## Exercise requirements
Please show all lines of the records that include "Guía".

--- START ---

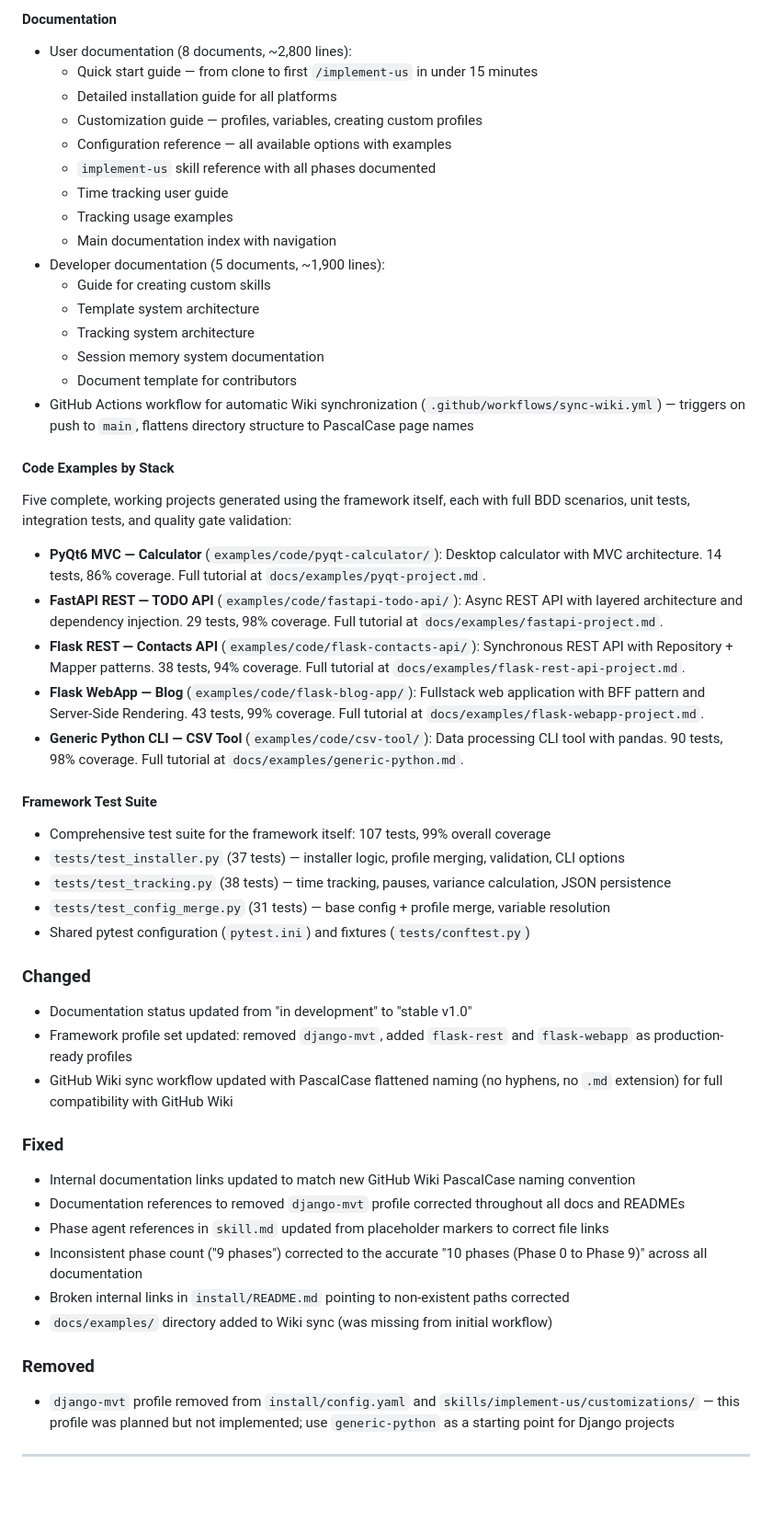
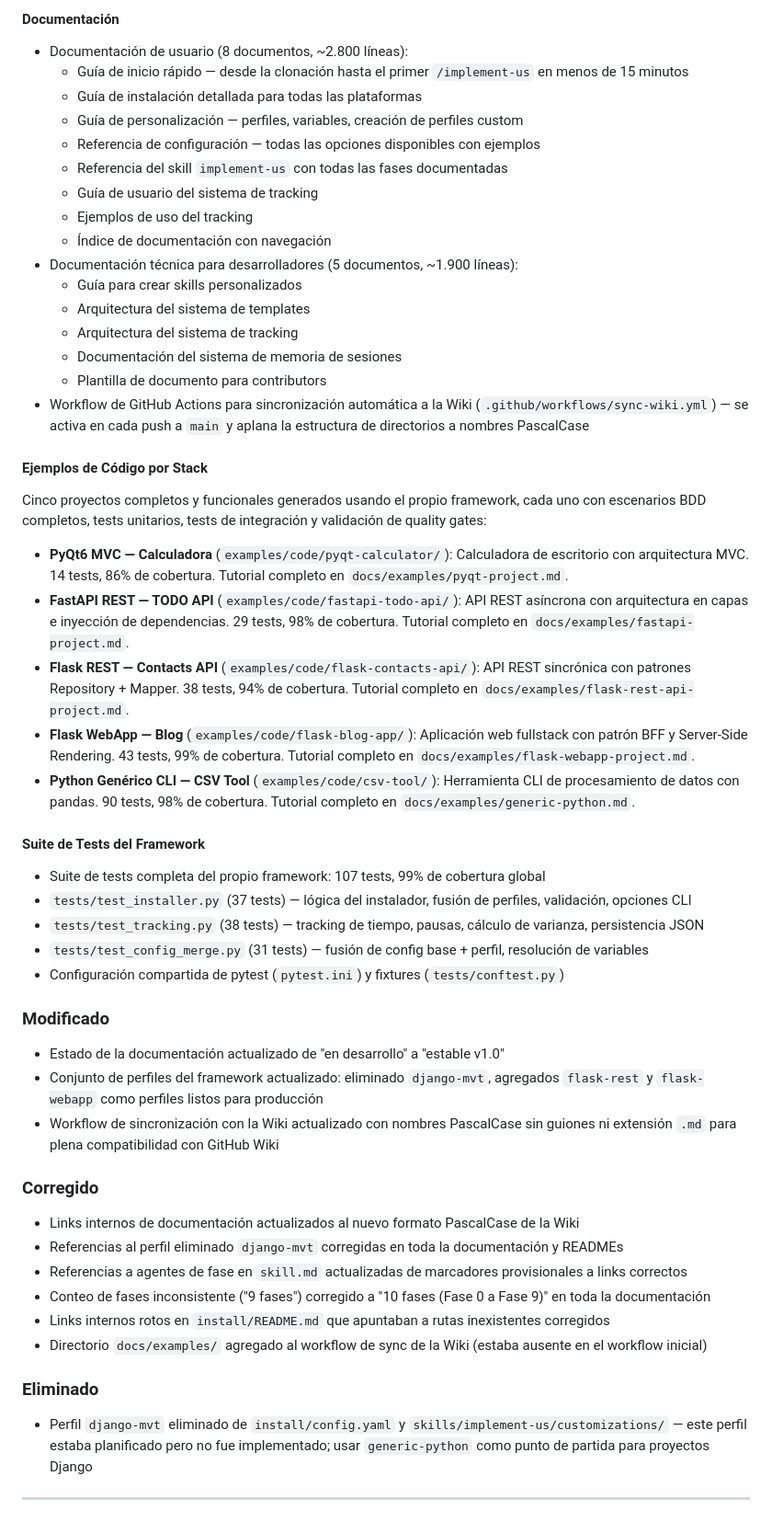
Before and after one commit to vvalotto/claude-dev-kit, a Markdown page: CHANGELOG.md, the part around one of its changes. Shown at 92% size. GitHub-like rendering; blank space fills up the shorter version.

```diff
--- a/CHANGELOG.md
+++ b/CHANGELOG.md
@@ -61,56 +61,56 @@ and this project adheres to [Semantic Versioning](https://semver.org/spec/v2.0.0
 
-#### Documentation
-- User documentation (8 documents, ~2,800 lines):
-  - Quick start guide — from clone to first `/implement-us` in under 15 minutes
-  - Detailed installation guide for all platforms
-  - Customization guide — profiles, variables, creating custom profiles
-  - Configuration reference — all available options with examples
-  - `implement-us` skill reference with all phases documented
-  - Time tracking user guide
-  - Tracking usage examples
-  - Main documentation index with navigation
-- Developer documentation (5 documents, ~1,900 lines):
-  - Guide for creating custom skills
-  - Template system architecture
-  - Tracking system architecture
-  - Session memory system documentation
-  - Document template for contributors
-- GitHub Actions workflow for automatic Wiki synchronization (`.github/workflows/sync-wiki.yml`) — triggers on push to `main`, flattens directory structure to PascalCase page names
+#### Documentación
+- Documentación de usuario (8 documentos, ~2.800 líneas):
+  - Guía de inicio rápido — desde la clonación hasta el primer `/implement-us` en menos de 15 minutos
+  - Guía de instalación detallada para todas las plataformas
+  - Guía de personalización — perfiles, variables, creación de perfiles custom
+  - Referencia de configuración — todas las opciones disponibles con ejemplos
+  - Referencia del skill `implement-us` con todas las fases documentadas
+  - Guía de usuario del sistema de tracking
+  - Ejemplos de uso del tracking
+  - Índice de documentación con navegación
+- Documentación técnica para desarrolladores (5 documentos, ~1.900 líneas):
+  - Guía para crear skills personalizados
+  - Arquitectura del sistema de templates
+  - Arquitectura del sistema de tracking
+  - Documentación del sistema de memoria de sesiones
+  - Plantilla de documento para contributors
+- Workflow de GitHub Actions para sincronización automática a la Wiki (`.github/workflows/sync-wiki.yml`) — se activa en cada push a `main` y aplana la estructura de directorios a nombres PascalCase
 
-#### Code Examples by Stack
-Five complete, working projects generated using the framework itself, each with full BDD scenarios, unit tests, integration tests, and quality gate validation:
+#### Ejemplos de Código por Stack
+Cinco proyectos completos y funcionales generados usando el propio framework, cada uno con escenarios BDD completos, tests unitarios, tests de integración y validación de quality gates:
 
-- **PyQt6 MVC — Calculator** (`examples/code/pyqt-calculator/`): Desktop calculator with MVC architecture. 14 tests, 86% coverage. Full tutorial at `docs/examples/pyqt-project.md`.
-- **FastAPI REST — TODO API** (`examples/code/fastapi-todo-api/`): Async REST API with layered architecture and dependency injection. 29 tests, 98% coverage. Full tutorial at `docs/examples/fastapi-project.md`.
-- **Flask REST — Contacts API** (`examples/code/flask-contacts-api/`): Synchronous REST API with Repository + Mapper patterns. 38 tests, 94% coverage. Full tutorial at `docs/examples/flask-rest-api-project.md`.
-- **Flask WebApp — Blog** (`examples/code/flask-blog-app/`): Fullstack web application with BFF pattern and Server-Side Rendering. 43 tests, 99% coverage. Full tutorial at `docs/examples/flask-webapp-project.md`.
-- **Generic Python CLI — CSV Tool** (`examples/code/csv-tool/`): Data processing CLI tool with pandas. 90 tests, 98% coverage. Full tutorial at `docs/examples/generic-python.md`.
+- **PyQt6 MVC — Calculadora** (`examples/code/pyqt-calculator/`): Calculadora de escritorio con arquitectura MVC. 14 tests, 86% de cobertura. Tutorial completo en `docs/examples/pyqt-project.md`.
+- **FastAPI REST — TODO API** (`examples/code/fastapi-todo-api/`): API REST asíncrona con arquitectura en capas e inyección de dependencias. 29 tests, 98% de cobertura. Tutorial completo en `docs/examples/fastapi-project.md`.
+- **Flask REST — Contacts API** (`examples/code/flask-contacts-api/`): API REST sincrónica con patrones Repository + Mapper. 38 tests, 94% de cobertura. Tutorial completo en `docs/examples/flask-rest-api-project.md`.
+- **Flask WebApp — Blog** (`examples/code/flask-blog-app/`): Aplicación web fullstack con patrón BFF y Server-Side Rendering. 43 tests, 99% de cobertura. Tutorial completo en `docs/examples/flask-webapp-project.md`.
+- **Python Genérico CLI — CSV Tool** (`examples/code/csv-tool/`): Herramienta CLI de procesamiento de datos con pandas. 90 tests, 98% de cobertura. Tutorial completo en `docs/examples/generic-python.md`.
 
-#### Framework Test Suite
-- Comprehensive test suite for the framework itself: 107 tests, 99% overall coverage
-- `tests/test_installer.py` (37 tests) — installer logic, profile merging, validation, CLI options
-- `tests/test_tracking.py` (38 tests) — time tracking, pauses, variance calculation, JSON persistence
-- `tests/test_config_merge.py` (31 tests) — base config + profile merge, variable resolution
-- Shared pytest configuration (`pytest.ini`) and fixtures (`tests/conftest.py`)
+#### Suite de Tests del Framework
+- Suite de tests completa del propio framework: 107 tests, 99% de cobertura global
+- `tests/test_installer.py` (37 tests) — lógica del instalador, fusión de perfiles, validación, opciones CLI
+- `tests/test_tracking.py` (38 tests) — tracking de tiempo, pausas, cálculo de varianza, persistencia JSON
+- `tests/test_config_merge.py` (31 tests) — fusión de config base + perfil, resolución de variables
+- Configuración compartida de pytest (`pytest.ini`) y fixtures (`tests/conftest.py`)
 
-### Changed
+### Modificado
 
-- Documentation status updated from "in development" to "stable v1.0"
-- Framework profile set updated: removed `django-mvt`, added `flask-rest` and `flask-webapp` as production-ready profiles
-- GitHub Wiki sync workflow updated with PascalCase flattened naming (no hyphens, no `.md` extension) for full compatibility with GitHub Wiki
+- Estado de la documentación actualizado de "en desarrollo" a "estable v1.0"
+- Conjunto de perfiles del framework actualizado: eliminado `django-mvt`, agregados `flask-rest` y `flask-webapp` como perfiles listos para producción
+- Workflow de sincronización con la Wiki actualizado con nombres PascalCase sin guiones ni extensión `.md` para plena compatibilidad con GitHub Wiki
 
-### Fixed
+### Corregido
 
-- Internal documentation links updated to match new GitHub Wiki PascalCase naming convention
-- Documentation references to removed `django-mvt` profile corrected throughout all docs and READMEs
-- Phase agent references in `skill.md` updated from placeholder markers to correct file links
-- Inconsistent phase count ("9 phases") corrected to the accurate "10 phases (Phase 0 to Phase 9)" across all documentation
-- Broken internal links in `install/README.md` pointing to non-existent paths corrected
-- `docs/examples/` directory added to Wiki sync (was missing from initial workflow)
+- Links internos de documentación actualizados al nuevo formato PascalCase de la Wiki
+- Referencias al perfil eliminado `django-mvt` corregidas en toda la documentación y READMEs
+- Referencias a agentes de fase en `skill.md` actualizadas de marcadores provisionales a links correctos
+- Conteo de fases inconsistente ("9 fases") corregido a "10 fases (Fase 0 a Fase 9)" en toda la documentación
+- Links internos rotos en `install/README.md` que apuntaban a rutas inexistentes corregidos
+- Directorio `docs/examples/` agregado al workflow de sync de la Wiki (estaba ausente en el workflow inicial)
 
-### Removed
+### Eliminado
 
-- `django-mvt` profile removed from `install/config.yaml` and `skills/implement-us/customizations/` — this profile was planned but not implemented; use `generic-python` as a starting point for Django projects
+- Perfil `django-mvt` eliminado de `install/config.yaml` y `skills/implement-us/customizations/` — este perfil estaba planificado pero no fue implementado; usar `generic-python` como punto de partida para proyectos Django
 
 ---
 
```
Also changed, not shown: other parts of CHANGELOG.md (+51 -51 lines).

--- END ---

## Written response
+  - Guía de inicio rápido — desde la clonación hasta el primer `/implement-us` en menos de 15 minutos
+  - Guía de instalación detallada para todas las plataformas
+  - Guía de personalización — perfiles, variables, creación de perfiles custom
+  - Guía de usuario del sistema de tracking
+  - Guía para crear skills personalizados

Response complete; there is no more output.